- Work request -
Which lines of the data below include the string "drawio"? Return each of them.

Version difference data

----------------------------------------

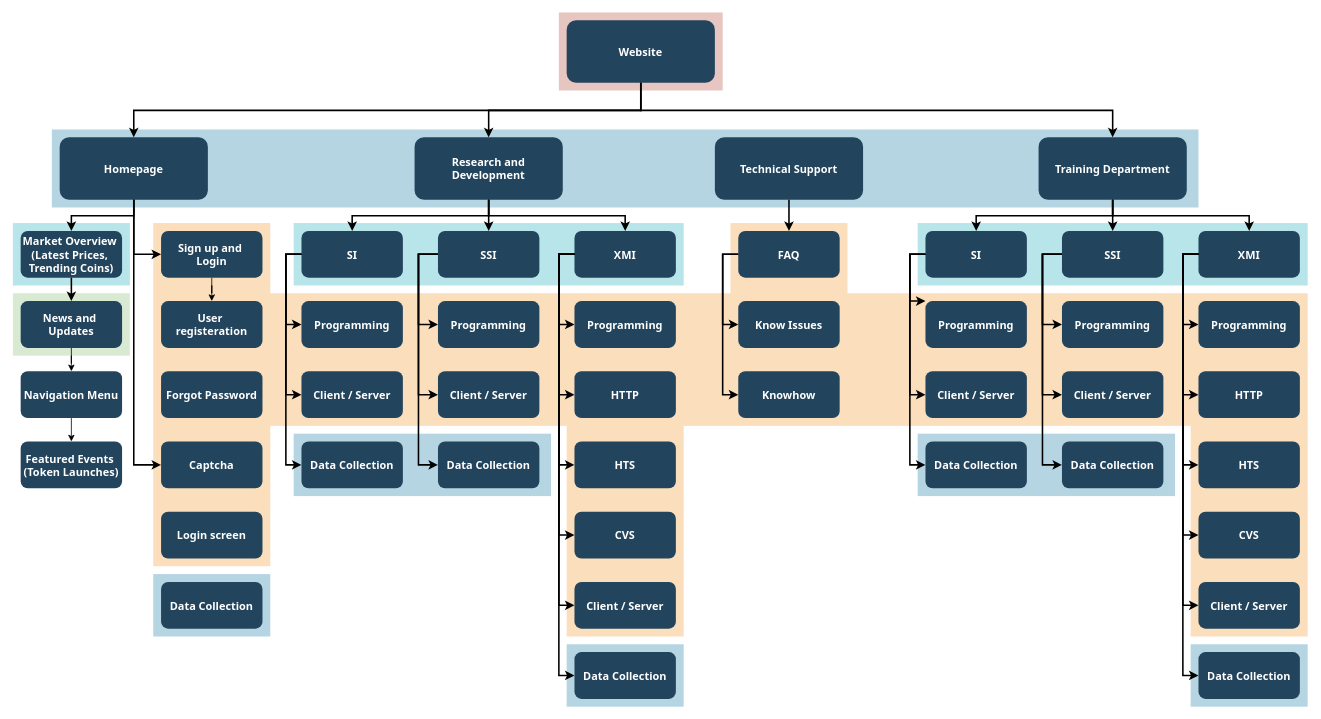
tunykush/login-captcha keeps this draw.io diagram as Biểu đồ không có tiêu đề.drawio. Above is the earlier version. Source tidied: cells renumbered, new cells numbered last; positions are measured from the earlier drawing's top-left corner, leaving out a move shared by most shapes. Both pictures are drawn from the tidied source at 78%, with x=0, y=0 at pixel (12, 12).
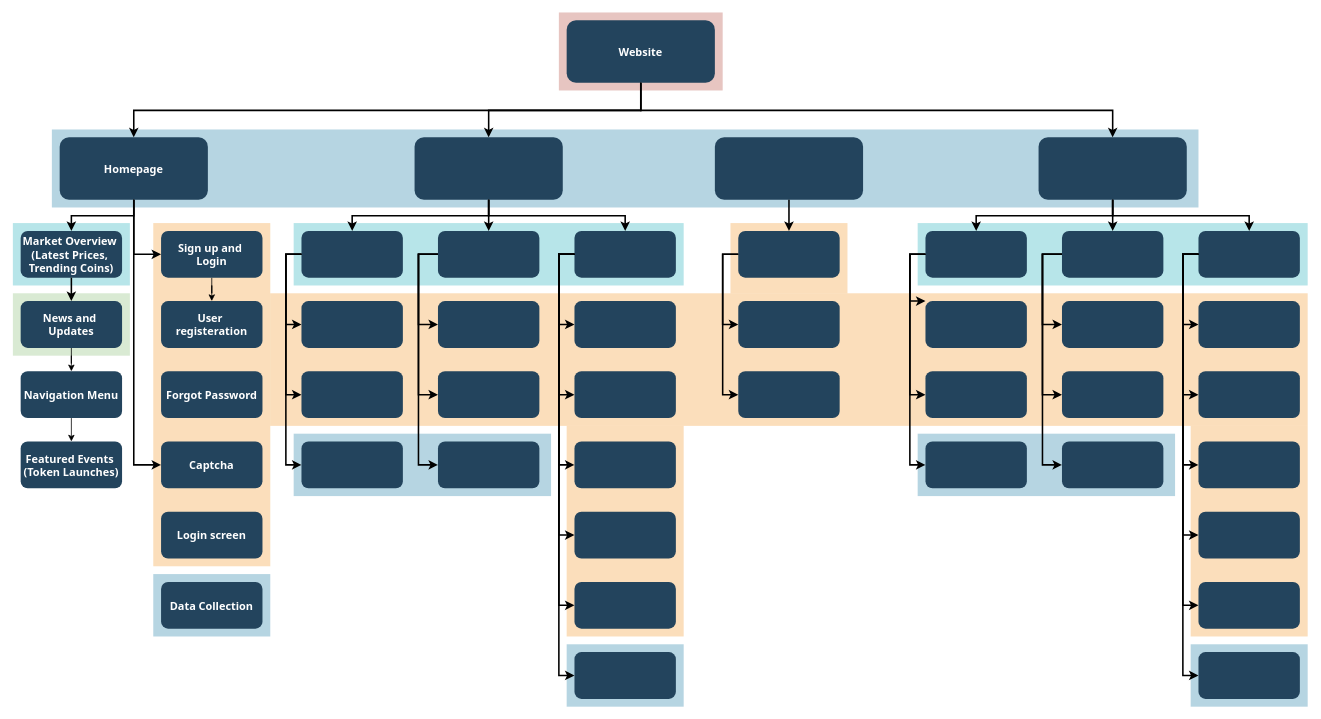
After the change.

Commit message:
Cập nhật Biểu đồ không có tiêu đề.drawio

Change to the diagram source:
```diff
@@
-    <mxCell id="19" value="Training Department" style="rounded=1;fillColor=#23445D;gradientColor=none;strokeColor=none;fontColor=#FFFFFF;fontStyle=1;fontFamily=Tahoma;fontSize=14;" parent="1" vertex="1">
+    <mxCell id="19" style="rounded=1;fillColor=#23445D;gradientColor=none;strokeColor=none;fontColor=#FFFFFF;fontStyle=1;fontFamily=Tahoma;fontSize=14;" parent="1" vertex="1">
       <mxGeometry x="1315" y="159.5" width="190" height="80" as="geometry" />
     </mxCell>
@@
-    <mxCell id="21" value="Technical Support" style="rounded=1;fillColor=#23445D;gradientColor=none;strokeColor=none;fontColor=#FFFFFF;fontStyle=1;fontFamily=Tahoma;fontSize=14;" parent="1" vertex="1">
+    <mxCell id="21" style="rounded=1;fillColor=#23445D;gradientColor=none;strokeColor=none;fontColor=#FFFFFF;fontStyle=1;fontFamily=Tahoma;fontSize=14;" parent="1" vertex="1">
       <mxGeometry x="900" y="159.5" width="190" height="80" as="geometry" />
     </mxCell>
-    <mxCell id="22" value="Research and &#10;Development" style="rounded=1;fillColor=#23445D;gradientColor=none;strokeColor=none;fontColor=#FFFFFF;fontStyle=1;fontFamily=Tahoma;fontSize=14;" parent="1" vertex="1">
+    <mxCell id="22" style="rounded=1;fillColor=#23445D;gradientColor=none;strokeColor=none;fontColor=#FFFFFF;fontStyle=1;fontFamily=Tahoma;fontSize=14;" parent="1" vertex="1">
       <mxGeometry x="515" y="159.5" width="190" height="80" as="geometry" />
     </mxCell>
@@
-    <mxCell id="34" value="SI" style="rounded=1;fillColor=#23445D;gradientColor=none;strokeColor=none;fontColor=#FFFFFF;fontStyle=1;fontFamily=Tahoma;fontSize=14;" parent="1" vertex="1">
+    <mxCell id="34" style="rounded=1;fillColor=#23445D;gradientColor=none;strokeColor=none;fontColor=#FFFFFF;fontStyle=1;fontFamily=Tahoma;fontSize=14;" parent="1" vertex="1">
       <mxGeometry x="370" y="279.5" width="130" height="60" as="geometry" />
     </mxCell>
-    <mxCell id="35" value="Programming" style="rounded=1;fillColor=#23445D;gradientColor=none;strokeColor=none;fontColor=#FFFFFF;fontStyle=1;fontFamily=Tahoma;fontSize=14;" parent="1" vertex="1">
+    <mxCell id="35" style="rounded=1;fillColor=#23445D;gradientColor=none;strokeColor=none;fontColor=#FFFFFF;fontStyle=1;fontFamily=Tahoma;fontSize=14;" parent="1" vertex="1">
       <mxGeometry x="370" y="369.5" width="130" height="60" as="geometry" />
     </mxCell>
-    <mxCell id="36" value="Client / Server" style="rounded=1;fillColor=#23445D;gradientColor=none;strokeColor=none;fontColor=#FFFFFF;fontStyle=1;fontFamily=Tahoma;fontSize=14;" parent="1" vertex="1">
+    <mxCell id="36" style="rounded=1;fillColor=#23445D;gradientColor=none;strokeColor=none;fontColor=#FFFFFF;fontStyle=1;fontFamily=Tahoma;fontSize=14;" parent="1" vertex="1">
       <mxGeometry x="370" y="459.5" width="130" height="60" as="geometry" />
     </mxCell>
-    <mxCell id="37" value="Data Collection" style="rounded=1;fillColor=#23445D;gradientColor=none;strokeColor=none;fontColor=#FFFFFF;fontStyle=1;fontFamily=Tahoma;fontSize=14;" parent="1" vertex="1">
+    <mxCell id="37" style="rounded=1;fillColor=#23445D;gradientColor=none;strokeColor=none;fontColor=#FFFFFF;fontStyle=1;fontFamily=Tahoma;fontSize=14;" parent="1" vertex="1">
       <mxGeometry x="370" y="549.5" width="130" height="60" as="geometry" />
     </mxCell>
-    <mxCell id="38" value="SSI" style="rounded=1;fillColor=#23445D;gradientColor=none;strokeColor=none;fontColor=#FFFFFF;fontStyle=1;fontFamily=Tahoma;fontSize=14;" parent="1" vertex="1">
+    <mxCell id="38" style="rounded=1;fillColor=#23445D;gradientColor=none;strokeColor=none;fontColor=#FFFFFF;fontStyle=1;fontFamily=Tahoma;fontSize=14;" parent="1" vertex="1">
       <mxGeometry x="545" y="279.5" width="130" height="60" as="geometry" />
     </mxCell>
-    <mxCell id="39" value="Programming" style="rounded=1;fillColor=#23445D;gradientColor=none;strokeColor=none;fontColor=#FFFFFF;fontStyle=1;fontFamily=Tahoma;fontSize=14;" parent="1" vertex="1">
+    <mxCell id="39" style="rounded=1;fillColor=#23445D;gradientColor=none;strokeColor=none;fontColor=#FFFFFF;fontStyle=1;fontFamily=Tahoma;fontSize=14;" parent="1" vertex="1">
       <mxGeometry x="545" y="369.5" width="130" height="60" as="geometry" />
     </mxCell>
-    <mxCell id="40" value="Client / Server" style="rounded=1;fillColor=#23445D;gradientColor=none;strokeColor=none;fontColor=#FFFFFF;fontStyle=1;fontFamily=Tahoma;fontSize=14;" parent="1" vertex="1">
+    <mxCell id="40" style="rounded=1;fillColor=#23445D;gradientColor=none;strokeColor=none;fontColor=#FFFFFF;fontStyle=1;fontFamily=Tahoma;fontSize=14;" parent="1" vertex="1">
       <mxGeometry x="545" y="459.5" width="130" height="60" as="geometry" />
     </mxCell>
-    <mxCell id="41" value="Data Collection" style="rounded=1;fillColor=#23445D;gradientColor=none;strokeColor=none;fontColor=#FFFFFF;fontStyle=1;fontFamily=Tahoma;fontSize=14;" parent="1" vertex="1">
+    <mxCell id="41" style="rounded=1;fillColor=#23445D;gradientColor=none;strokeColor=none;fontColor=#FFFFFF;fontStyle=1;fontFamily=Tahoma;fontSize=14;" parent="1" vertex="1">
       <mxGeometry x="545" y="549.5" width="130" height="60" as="geometry" />
     </mxCell>
-    <mxCell id="42" value="XMI" style="rounded=1;fillColor=#23445D;gradientColor=none;strokeColor=none;fontColor=#FFFFFF;fontStyle=1;fontFamily=Tahoma;fontSize=14;" parent="1" vertex="1">
+    <mxCell id="42" style="rounded=1;fillColor=#23445D;gradientColor=none;strokeColor=none;fontColor=#FFFFFF;fontStyle=1;fontFamily=Tahoma;fontSize=14;" parent="1" vertex="1">
       <mxGeometry x="720" y="279.5" width="130" height="60" as="geometry" />
     </mxCell>
-    <mxCell id="43" value="Programming" style="rounded=1;fillColor=#23445D;gradientColor=none;strokeColor=none;fontColor=#FFFFFF;fontStyle=1;fontFamily=Tahoma;fontSize=14;" parent="1" vertex="1">
+    <mxCell id="43" style="rounded=1;fillColor=#23445D;gradientColor=none;strokeColor=none;fontColor=#FFFFFF;fontStyle=1;fontFamily=Tahoma;fontSize=14;" parent="1" vertex="1">
       <mxGeometry x="720" y="369.5" width="130" height="60" as="geometry" />
     </mxCell>
-    <mxCell id="44" value="HTTP" style="rounded=1;fillColor=#23445D;gradientColor=none;strokeColor=none;fontColor=#FFFFFF;fontStyle=1;fontFamily=Tahoma;fontSize=14;" parent="1" vertex="1">
+    <mxCell id="44" style="rounded=1;fillColor=#23445D;gradientColor=none;strokeColor=none;fontColor=#FFFFFF;fontStyle=1;fontFamily=Tahoma;fontSize=14;" parent="1" vertex="1">
       <mxGeometry x="720" y="459.5" width="130" height="60" as="geometry" />
     </mxCell>
-    <mxCell id="45" value="HTS" style="rounded=1;fillColor=#23445D;gradientColor=none;strokeColor=none;fontColor=#FFFFFF;fontStyle=1;fontFamily=Tahoma;fontSize=14;" parent="1" vertex="1">
+    <mxCell id="45" style="rounded=1;fillColor=#23445D;gradientColor=none;strokeColor=none;fontColor=#FFFFFF;fontStyle=1;fontFamily=Tahoma;fontSize=14;" parent="1" vertex="1">
       <mxGeometry x="720" y="549.5" width="130" height="60" as="geometry" />
     </mxCell>
-    <mxCell id="46" value="CVS" style="rounded=1;fillColor=#23445D;gradientColor=none;strokeColor=none;fontColor=#FFFFFF;fontStyle=1;fontFamily=Tahoma;fontSize=14;" parent="1" vertex="1">
+    <mxCell id="46" style="rounded=1;fillColor=#23445D;gradientColor=none;strokeColor=none;fontColor=#FFFFFF;fontStyle=1;fontFamily=Tahoma;fontSize=14;" parent="1" vertex="1">
       <mxGeometry x="720" y="639.5" width="130" height="60" as="geometry" />
     </mxCell>
-    <mxCell id="47" value="Client / Server" style="rounded=1;fillColor=#23445D;gradientColor=none;strokeColor=none;fontColor=#FFFFFF;fontStyle=1;fontFamily=Tahoma;fontSize=14;" parent="1" vertex="1">
+    <mxCell id="47" style="rounded=1;fillColor=#23445D;gradientColor=none;strokeColor=none;fontColor=#FFFFFF;fontStyle=1;fontFamily=Tahoma;fontSize=14;" parent="1" vertex="1">
       <mxGeometry x="720" y="729.5" width="130" height="60" as="geometry" />
     </mxCell>
-    <mxCell id="48" value="Data Collection" style="rounded=1;fillColor=#23445D;gradientColor=none;strokeColor=none;fontColor=#FFFFFF;fontStyle=1;fontFamily=Tahoma;fontSize=14;" parent="1" vertex="1">
+    <mxCell id="48" style="rounded=1;fillColor=#23445D;gradientColor=none;strokeColor=none;fontColor=#FFFFFF;fontStyle=1;fontFamily=Tahoma;fontSize=14;" parent="1" vertex="1">
       <mxGeometry x="720" y="819.5" width="130" height="60" as="geometry" />
     </mxCell>
-    <mxCell id="49" value="FAQ" style="rounded=1;fillColor=#23445D;gradientColor=none;strokeColor=none;fontColor=#FFFFFF;fontStyle=1;fontFamily=Tahoma;fontSize=14;" parent="1" vertex="1">
+    <mxCell id="49" style="rounded=1;fillColor=#23445D;gradientColor=none;strokeColor=none;fontColor=#FFFFFF;fontStyle=1;fontFamily=Tahoma;fontSize=14;" parent="1" vertex="1">
       <mxGeometry x="930" y="279.5" width="130" height="60" as="geometry" />
     </mxCell>
-    <mxCell id="50" value="Know Issues" style="rounded=1;fillColor=#23445D;gradientColor=none;strokeColor=none;fontColor=#FFFFFF;fontStyle=1;fontFamily=Tahoma;fontSize=14;" parent="1" vertex="1">
+    <mxCell id="50" style="rounded=1;fillColor=#23445D;gradientColor=none;strokeColor=none;fontColor=#FFFFFF;fontStyle=1;fontFamily=Tahoma;fontSize=14;" parent="1" vertex="1">
       <mxGeometry x="930" y="369.5" width="130" height="60" as="geometry" />
     </mxCell>
-    <mxCell id="51" value="Knowhow" style="rounded=1;fillColor=#23445D;gradientColor=none;strokeColor=none;fontColor=#FFFFFF;fontStyle=1;fontFamily=Tahoma;fontSize=14;" parent="1" vertex="1">
+    <mxCell id="51" style="rounded=1;fillColor=#23445D;gradientColor=none;strokeColor=none;fontColor=#FFFFFF;fontStyle=1;fontFamily=Tahoma;fontSize=14;" parent="1" vertex="1">
       <mxGeometry x="930" y="459.5" width="130" height="60" as="geometry" />
     </mxCell>
-    <mxCell id="52" value="SI" style="rounded=1;fillColor=#23445D;gradientColor=none;strokeColor=none;fontColor=#FFFFFF;fontStyle=1;fontFamily=Tahoma;fontSize=14;" parent="1" vertex="1">
+    <mxCell id="52" style="rounded=1;fillColor=#23445D;gradientColor=none;strokeColor=none;fontColor=#FFFFFF;fontStyle=1;fontFamily=Tahoma;fontSize=14;" parent="1" vertex="1">
       <mxGeometry x="1170" y="279.5" width="130" height="60" as="geometry" />
     </mxCell>
-    <mxCell id="53" value="Programming" style="rounded=1;fillColor=#23445D;gradientColor=none;strokeColor=none;fontColor=#FFFFFF;fontStyle=1;fontFamily=Tahoma;fontSize=14;" parent="1" vertex="1">
+    <mxCell id="53" style="rounded=1;fillColor=#23445D;gradientColor=none;strokeColor=none;fontColor=#FFFFFF;fontStyle=1;fontFamily=Tahoma;fontSize=14;" parent="1" vertex="1">
       <mxGeometry x="1170" y="369.5" width="130" height="60" as="geometry" />
     </mxCell>
-    <mxCell id="54" value="Client / Server" style="rounded=1;fillColor=#23445D;gradientColor=none;strokeColor=none;fontColor=#FFFFFF;fontStyle=1;fontFamily=Tahoma;fontSize=14;" parent="1" vertex="1">
+    <mxCell id="54" style="rounded=1;fillColor=#23445D;gradientColor=none;strokeColor=none;fontColor=#FFFFFF;fontStyle=1;fontFamily=Tahoma;fontSize=14;" parent="1" vertex="1">
       <mxGeometry x="1170" y="459.5" width="130" height="60" as="geometry" />
     </mxCell>
-    <mxCell id="55" value="Data Collection" style="rounded=1;fillColor=#23445D;gradientColor=none;strokeColor=none;fontColor=#FFFFFF;fontStyle=1;fontFamily=Tahoma;fontSize=14;" parent="1" vertex="1">
+    <mxCell id="55" style="rounded=1;fillColor=#23445D;gradientColor=none;strokeColor=none;fontColor=#FFFFFF;fontStyle=1;fontFamily=Tahoma;fontSize=14;" parent="1" vertex="1">
       <mxGeometry x="1170" y="549.5" width="130" height="60" as="geometry" />
     </mxCell>
-    <mxCell id="56" value="SSI" style="rounded=1;fillColor=#23445D;gradientColor=none;strokeColor=none;fontColor=#FFFFFF;fontStyle=1;fontFamily=Tahoma;fontSize=14;" parent="1" vertex="1">
+    <mxCell id="56" style="rounded=1;fillColor=#23445D;gradientColor=none;strokeColor=none;fontColor=#FFFFFF;fontStyle=1;fontFamily=Tahoma;fontSize=14;" parent="1" vertex="1">
       <mxGeometry x="1345" y="279.5" width="130" height="60" as="geometry" />
     </mxCell>
-    <mxCell id="57" value="Programming" style="rounded=1;fillColor=#23445D;gradientColor=none;strokeColor=none;fontColor=#FFFFFF;fontStyle=1;fontFamily=Tahoma;fontSize=14;" parent="1" vertex="1">
+    <mxCell id="57" style="rounded=1;fillColor=#23445D;gradientColor=none;strokeColor=none;fontColor=#FFFFFF;fontStyle=1;fontFamily=Tahoma;fontSize=14;" parent="1" vertex="1">
       <mxGeometry x="1345" y="369.5" width="130" height="60" as="geometry" />
     </mxCell>
-    <mxCell id="58" value="Client / Server" style="rounded=1;fillColor=#23445D;gradientColor=none;strokeColor=none;fontColor=#FFFFFF;fontStyle=1;fontFamily=Tahoma;fontSize=14;" parent="1" vertex="1">
+    <mxCell id="58" style="rounded=1;fillColor=#23445D;gradientColor=none;strokeColor=none;fontColor=#FFFFFF;fontStyle=1;fontFamily=Tahoma;fontSize=14;" parent="1" vertex="1">
       <mxGeometry x="1345" y="459.5" width="130" height="60" as="geometry" />
     </mxCell>
-    <mxCell id="59" value="Data Collection" style="rounded=1;fillColor=#23445D;gradientColor=none;strokeColor=none;fontColor=#FFFFFF;fontStyle=1;fontFamily=Tahoma;fontSize=14;" parent="1" vertex="1">
+    <mxCell id="59" style="rounded=1;fillColor=#23445D;gradientColor=none;strokeColor=none;fontColor=#FFFFFF;fontStyle=1;fontFamily=Tahoma;fontSize=14;" parent="1" vertex="1">
       <mxGeometry x="1345" y="549.5" width="130" height="60" as="geometry" />
     </mxCell>
-    <mxCell id="60" value="XMI" style="rounded=1;fillColor=#23445D;gradientColor=none;strokeColor=none;fontColor=#FFFFFF;fontStyle=1;fontFamily=Tahoma;fontSize=14;" parent="1" vertex="1">
+    <mxCell id="60" style="rounded=1;fillColor=#23445D;gradientColor=none;strokeColor=none;fontColor=#FFFFFF;fontStyle=1;fontFamily=Tahoma;fontSize=14;" parent="1" vertex="1">
       <mxGeometry x="1520" y="279.5" width="130" height="60" as="geometry" />
     </mxCell>
-    <mxCell id="61" value="Programming" style="rounded=1;fillColor=#23445D;gradientColor=none;strokeColor=none;fontColor=#FFFFFF;fontStyle=1;fontFamily=Tahoma;fontSize=14;" parent="1" vertex="1">
+    <mxCell id="61" style="rounded=1;fillColor=#23445D;gradientColor=none;strokeColor=none;fontColor=#FFFFFF;fontStyle=1;fontFamily=Tahoma;fontSize=14;" parent="1" vertex="1">
       <mxGeometry x="1520" y="369.5" width="130" height="60" as="geometry" />
     </mxCell>
-    <mxCell id="62" value="HTTP" style="rounded=1;fillColor=#23445D;gradientColor=none;strokeColor=none;fontColor=#FFFFFF;fontStyle=1;fontFamily=Tahoma;fontSize=14;" parent="1" vertex="1">
+    <mxCell id="62" style="rounded=1;fillColor=#23445D;gradientColor=none;strokeColor=none;fontColor=#FFFFFF;fontStyle=1;fontFamily=Tahoma;fontSize=14;" parent="1" vertex="1">
       <mxGeometry x="1520" y="459.5" width="130" height="60" as="geometry" />
     </mxCell>
-    <mxCell id="63" value="HTS" style="rounded=1;fillColor=#23445D;gradientColor=none;strokeColor=none;fontColor=#FFFFFF;fontStyle=1;fontFamily=Tahoma;fontSize=14;" parent="1" vertex="1">
+    <mxCell id="63" style="rounded=1;fillColor=#23445D;gradientColor=none;strokeColor=none;fontColor=#FFFFFF;fontStyle=1;fontFamily=Tahoma;fontSize=14;" parent="1" vertex="1">
       <mxGeometry x="1520" y="549.5" width="130" height="60" as="geometry" />
     </mxCell>
-    <mxCell id="64" value="CVS" style="rounded=1;fillColor=#23445D;gradientColor=none;strokeColor=none;fontColor=#FFFFFF;fontStyle=1;fontFamily=Tahoma;fontSize=14;" parent="1" vertex="1">
+    <mxCell id="64" style="rounded=1;fillColor=#23445D;gradientColor=none;strokeColor=none;fontColor=#FFFFFF;fontStyle=1;fontFamily=Tahoma;fontSize=14;" parent="1" vertex="1">
       <mxGeometry x="1520" y="639.5" width="130" height="60" as="geometry" />
     </mxCell>
-    <mxCell id="65" value="Client / Server" style="rounded=1;fillColor=#23445D;gradientColor=none;strokeColor=none;fontColor=#FFFFFF;fontStyle=1;fontFamily=Tahoma;fontSize=14;" parent="1" vertex="1">
+    <mxCell id="65" style="rounded=1;fillColor=#23445D;gradientColor=none;strokeColor=none;fontColor=#FFFFFF;fontStyle=1;fontFamily=Tahoma;fontSize=14;" parent="1" vertex="1">
       <mxGeometry x="1520" y="729.5" width="130" height="60" as="geometry" />
     </mxCell>
-    <mxCell id="66" value="Data Collection" style="rounded=1;fillColor=#23445D;gradientColor=none;strokeColor=none;fontColor=#FFFFFF;fontStyle=1;fontFamily=Tahoma;fontSize=14;" parent="1" vertex="1">
+    <mxCell id="66" style="rounded=1;fillColor=#23445D;gradientColor=none;strokeColor=none;fontColor=#FFFFFF;fontStyle=1;fontFamily=Tahoma;fontSize=14;" parent="1" vertex="1">
       <mxGeometry x="1520" y="819.5" width="130" height="60" as="geometry" />
     </mxCell>
```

----------------------------------------

- Exercise solution -
tunykush/login-captcha keeps this draw.io diagram as Biểu đồ không có tiêu đề.drawio. Above is the earlier version. Source tidied: cells renumbered, new cells numbered last; positions are measured from the earlier drawing's top-left corner, leaving out a move shared by most shapes. Both pictures are drawn from the tidied source at 78%, with x=0, y=0 at pixel (12, 12).
Cập nhật Biểu đồ không có tiêu đề.drawio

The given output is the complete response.